**Detected change data**
_____

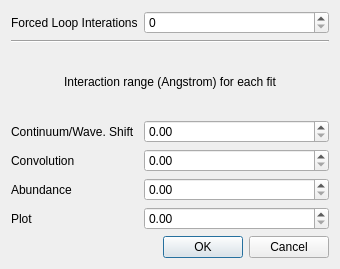
Old version of the form meafs_code/fitsettings.ui in the repository MatheusJCastro/meafs.
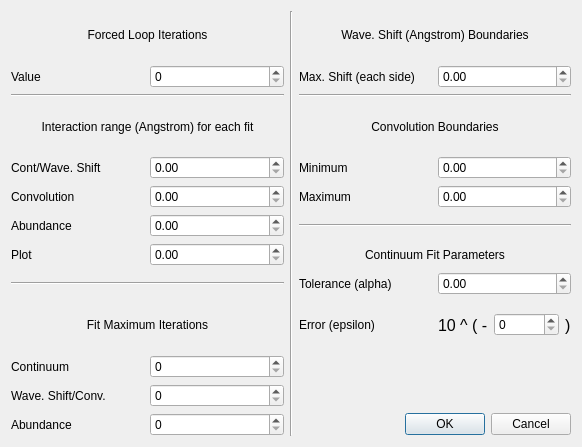
New version of the form.

Commit message: add Eq. Width method

What changed in the file:
```diff
--- a/meafs_code/fitsettings.ui
+++ b/meafs_code/fitsettings.ui
@@ -6,39 +6,35 @@
    <rect>
     <x>0</x>
     <y>0</y>
-    <width>340</width>
-    <height>269</height>
+    <width>582</width>
+    <height>447</height>
    </rect>
   </property>
   <property name="windowTitle">
    <string>Fit Settings</string>
   </property>
   <layout class="QGridLayout" name="gridLayout_2">
-   <item row="2" column="0" colspan="3">
+   <item row="6" column="0">
+    <widget class="QLabel" name="abundcutlabel">
+     <property name="text">
+      <string>Abundance</string>
+     </property>
+    </widget>
+   </item>
+   <item row="2" column="0" colspan="2">
     <widget class="Line" name="line">
      <property name="orientation">
       <enum>Qt::Horizontal</enum>
      </property>
     </widget>
    </item>
-   <item row="7" column="1" colspan="2">
-    <widget class="QDoubleSpinBox" name="plotcutvalue">
-     <property name="singleStep">
-      <double>0.010000000000000</double>
+   <item row="4" column="0">
+    <widget class="QLabel" name="wavecutlabel">
+     <property name="toolTip">
+      <string>Continuum range is not used in &quot;Eq. Width&quot; method, but Wave. Shift is.</string>
      </property>
-    </widget>
-   </item>
-   <item row="5" column="1" colspan="2">
-    <widget class="QDoubleSpinBox" name="convovcutvalue">
-     <property name="singleStep">
-      <double>0.010000000000000</double>
-     </property>
-    </widget>
-   </item>
-   <item row="7" column="0">
-    <widget class="QLabel" name="plotcutlabel">
      <property name="text">
-      <string>Plot</string>
+      <string>Cont/Wave. Shift</string>
      </property>
     </widget>
    </item>
@@ -52,62 +48,79 @@
      </property>
     </widget>
    </item>
-   <item row="0" column="1" colspan="2">
+   <item row="12" column="0">
+    <widget class="QLabel" name="abunditerlabel">
+     <property name="text">
+      <string>Abundance</string>
+     </property>
+    </widget>
+   </item>
+   <item row="4" column="1">
+    <widget class="QDoubleSpinBox" name="wavecutvalue">
+     <property name="toolTip">
+      <string>Continuum range is not used in &quot;Eq. Width&quot; method, but Wave. Shift is.</string>
+     </property>
+     <property name="maximum">
+      <double>999.990000000000009</double>
+     </property>
+     <property name="singleStep">
+      <double>0.010000000000000</double>
+     </property>
+    </widget>
+   </item>
+   <item row="1" column="1">
     <widget class="QSpinBox" name="repfitvalue">
      <property name="maximum">
       <number>10</number>
      </property>
     </widget>
    </item>
-   <item row="4" column="1" colspan="2">
-    <widget class="QDoubleSpinBox" name="contwavecutvalue">
-     <property name="singleStep">
-      <double>0.010000000000000</double>
+   <item row="10" column="1">
+    <widget class="QSpinBox" name="contitervalue">
+     <property name="maximum">
+      <number>10000</number>
      </property>
     </widget>
    </item>
-   <item row="8" column="0" colspan="3">
-    <widget class="QDialogButtonBox" name="okcancelbutton">
+   <item row="10" column="0">
+    <widget class="QLabel" name="contiterlabel">
+     <property name="text">
+      <string>Continuum</string>
+     </property>
+    </widget>
+   </item>
+   <item row="7" column="0">
+    <widget class="QLabel" name="plotcutlabel">
+     <property name="text">
+      <string>Plot</string>
+     </property>
+    </widget>
+   </item>
+   <item row="8" column="0" colspan="2">
+    <widget class="Line" name="line_2">
      <property name="orientation">
       <enum>Qt::Horizontal</enum>
      </property>
-     <property name="standardButtons">
-      <set>QDialogButtonBox::Cancel|QDialogButtonBox::Ok</set>
+    </widget>
+   </item>
+   <item row="11" column="0">
+    <widget class="QLabel" name="waveconviterlabel">
+     <property name="text">
+      <string>Wave. Shift/Conv.</string>
      </property>
     </widget>
    </item>
-   <item row="6" column="1" colspan="2">
+   <item row="6" column="1">
     <widget class="QDoubleSpinBox" name="abundcutvalue">
+     <property name="maximum">
+      <double>999.990000000000009</double>
+     </property>
      <property name="singleStep">
       <double>0.010000000000000</double>
      </property>
     </widget>
    </item>
-   <item row="0" column="0">
-    <widget class="QLabel" name="repfitlabel">
-     <property name="toolTip">
-      <string>The number of times that it will try to fit each line. The subsequent iteration uses the previous result as start point. Default is 2.</string>
-     </property>
-     <property name="text">
-      <string>Forced Loop Interations</string>
-     </property>
-    </widget>
-   </item>
-   <item row="4" column="0">
-    <widget class="QLabel" name="contwavecutlabel">
-     <property name="text">
-      <string>Continuum/Wave. Shift</string>
-     </property>
-    </widget>
-   </item>
-   <item row="6" column="0">
-    <widget class="QLabel" name="abundcutlabel">
-     <property name="text">
-      <string>Abundance</string>
-     </property>
-    </widget>
-   </item>
-   <item row="3" column="0" colspan="3">
+   <item row="3" column="0" colspan="2">
     <widget class="QLabel" name="cutvaltitle">
      <property name="toolTip">
       <string>The range that the fit will be applied. The value represents the full range (half of the value left to the fitted line and half to the right).</string>
@@ -120,6 +133,224 @@
      </property>
     </widget>
    </item>
+   <item row="12" column="1">
+    <widget class="QSpinBox" name="abunditervalue">
+     <property name="maximum">
+      <number>10000</number>
+     </property>
+    </widget>
+   </item>
+   <item row="7" column="1">
+    <widget class="QDoubleSpinBox" name="plotcutvalue">
+     <property name="maximum">
+      <double>999.990000000000009</double>
+     </property>
+     <property name="singleStep">
+      <double>0.010000000000000</double>
+     </property>
+    </widget>
+   </item>
+   <item row="9" column="0" colspan="2">
+    <widget class="QLabel" name="fitmaxiterlabel">
+     <property name="text">
+      <string>Fit Maximum Iterations</string>
+     </property>
+     <property name="alignment">
+      <set>Qt::AlignCenter</set>
+     </property>
+    </widget>
+   </item>
+   <item row="5" column="1">
+    <widget class="QDoubleSpinBox" name="convovcutvalue">
+     <property name="toolTip">
+      <string>Can not be higher than the value of Continuum/Wave. Shift.</string>
+     </property>
+     <property name="maximum">
+      <double>999.990000000000009</double>
+     </property>
+     <property name="singleStep">
+      <double>0.010000000000000</double>
+     </property>
+    </widget>
+   </item>
+   <item row="11" column="1">
+    <widget class="QSpinBox" name="waveconvitervalue">
+     <property name="maximum">
+      <number>10000</number>
+     </property>
+    </widget>
+   </item>
+   <item row="0" column="0" colspan="2">
+    <widget class="QLabel" name="repfitlabel">
+     <property name="toolTip">
+      <string>The number of times that it will try to fit each line. The subsequent iteration uses the previous result as start point. Default is 2.</string>
+     </property>
+     <property name="text">
+      <string>Forced Loop Iterations</string>
+     </property>
+     <property name="alignment">
+      <set>Qt::AlignCenter</set>
+     </property>
+    </widget>
+   </item>
+   <item row="0" column="3" colspan="2">
+    <widget class="QLabel" name="waveboundlabel">
+     <property name="text">
+      <string>Wave. Shift (Angstrom) Boundaries</string>
+     </property>
+     <property name="alignment">
+      <set>Qt::AlignCenter</set>
+     </property>
+    </widget>
+   </item>
+   <item row="1" column="3">
+    <widget class="QLabel" name="waveboundmaxshiftlabel">
+     <property name="text">
+      <string>Max. Shift (each side)</string>
+     </property>
+    </widget>
+   </item>
+   <item row="1" column="4">
+    <widget class="QDoubleSpinBox" name="waveboundmaxshiftvalue"/>
+   </item>
+   <item row="2" column="3" colspan="2">
+    <widget class="Line" name="line_3">
+     <property name="orientation">
+      <enum>Qt::Horizontal</enum>
+     </property>
+    </widget>
+   </item>
+   <item row="3" column="3" colspan="2">
+    <widget class="QLabel" name="convboundlabel">
+     <property name="text">
+      <string>Convolution Boundaries</string>
+     </property>
+     <property name="alignment">
+      <set>Qt::AlignCenter</set>
+     </property>
+    </widget>
+   </item>
+   <item row="4" column="3">
+    <widget class="QLabel" name="convboundminlabel">
+     <property name="text">
+      <string>Minimum</string>
+     </property>
+    </widget>
+   </item>
+   <item row="4" column="4">
+    <widget class="QDoubleSpinBox" name="convboundminvalue"/>
+   </item>
+   <item row="5" column="3">
+    <widget class="QLabel" name="convboundmaxlabel">
+     <property name="text">
+      <string>Maximum</string>
+     </property>
+    </widget>
+   </item>
+   <item row="5" column="4">
+    <widget class="QDoubleSpinBox" name="convboundmaxvalue"/>
+   </item>
+   <item row="1" column="0">
+    <widget class="QLabel" name="repfitvaluelabel">
+     <property name="text">
+      <string>Value</string>
+     </property>
+    </widget>
+   </item>
+   <item row="6" column="3" colspan="2">
+    <widget class="Line" name="line_4">
+     <property name="orientation">
+      <enum>Qt::Horizontal</enum>
+     </property>
+    </widget>
+   </item>
+   <item row="7" column="3" colspan="2">
+    <widget class="QLabel" name="contfitparamlabel">
+     <property name="text">
+      <string>Continuum Fit Parameters</string>
+     </property>
+     <property name="alignment">
+      <set>Qt::AlignCenter</set>
+     </property>
+    </widget>
+   </item>
+   <item row="8" column="3">
+    <widget class="QLabel" name="contfitparalphalabel">
+     <property name="text">
+      <string>Tolerance (alpha)</string>
+     </property>
+    </widget>
+   </item>
+   <item row="8" column="4">
+    <widget class="QDoubleSpinBox" name="contfitparalphavalue"/>
+   </item>
+   <item row="9" column="3">
+    <widget class="QLabel" name="contfitparepslabel">
+     <property name="text">
+      <string>Error (epsilon)</string>
+     </property>
+    </widget>
+   </item>
+   <item row="9" column="4">
+    <layout class="QHBoxLayout" name="horizontalLayout">
+     <item>
+      <widget class="QLabel" name="label">
+       <property name="sizePolicy">
+        <sizepolicy hsizetype="Fixed" vsizetype="Preferred">
+         <horstretch>0</horstretch>
+         <verstretch>0</verstretch>
+        </sizepolicy>
+       </property>
+       <property name="font">
+        <font>
+         <pointsize>12</pointsize>
+        </font>
+       </property>
+       <property name="text">
+        <string>10 ^ ( -</string>
+       </property>
+      </widget>
+     </item>
+     <item>
+      <widget class="QSpinBox" name="contfitparepsvalue"/>
+     </item>
+     <item>
+      <widget class="QLabel" name="label_2">
+       <property name="sizePolicy">
+        <sizepolicy hsizetype="Fixed" vsizetype="Preferred">
+         <horstretch>0</horstretch>
+         <verstretch>0</verstretch>
+        </sizepolicy>
+       </property>
+       <property name="font">
+        <font>
+         <pointsize>12</pointsize>
+        </font>
+       </property>
+       <property name="text">
+        <string>)</string>
+       </property>
+      </widget>
+     </item>
+    </layout>
+   </item>
+   <item row="0" column="2" rowspan="13">
+    <widget class="Line" name="line_5">
+     <property name="orientation">
+      <enum>Qt::Vertical</enum>
+     </property>
+    </widget>
+   </item>
+   <item row="12" column="3" colspan="2">
+    <widget class="QDialogButtonBox" name="okcancelbutton">
+     <property name="orientation">
+      <enum>Qt::Horizontal</enum>
+     </property>
+     <property name="standardButtons">
+      <set>QDialogButtonBox::Cancel|QDialogButtonBox::Ok</set>
+     </property>
+    </widget>
+   </item>
   </layout>
  </widget>
  <resources/>
```
The commit also changes 12 other files.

_____

**Work instructions**
In the data above, each line holding "repfitlabel" is to be found and copied.

**Task answer**
-    <widget class="QLabel" name="repfitlabel">
+    <widget class="QLabel" name="repfitlabel">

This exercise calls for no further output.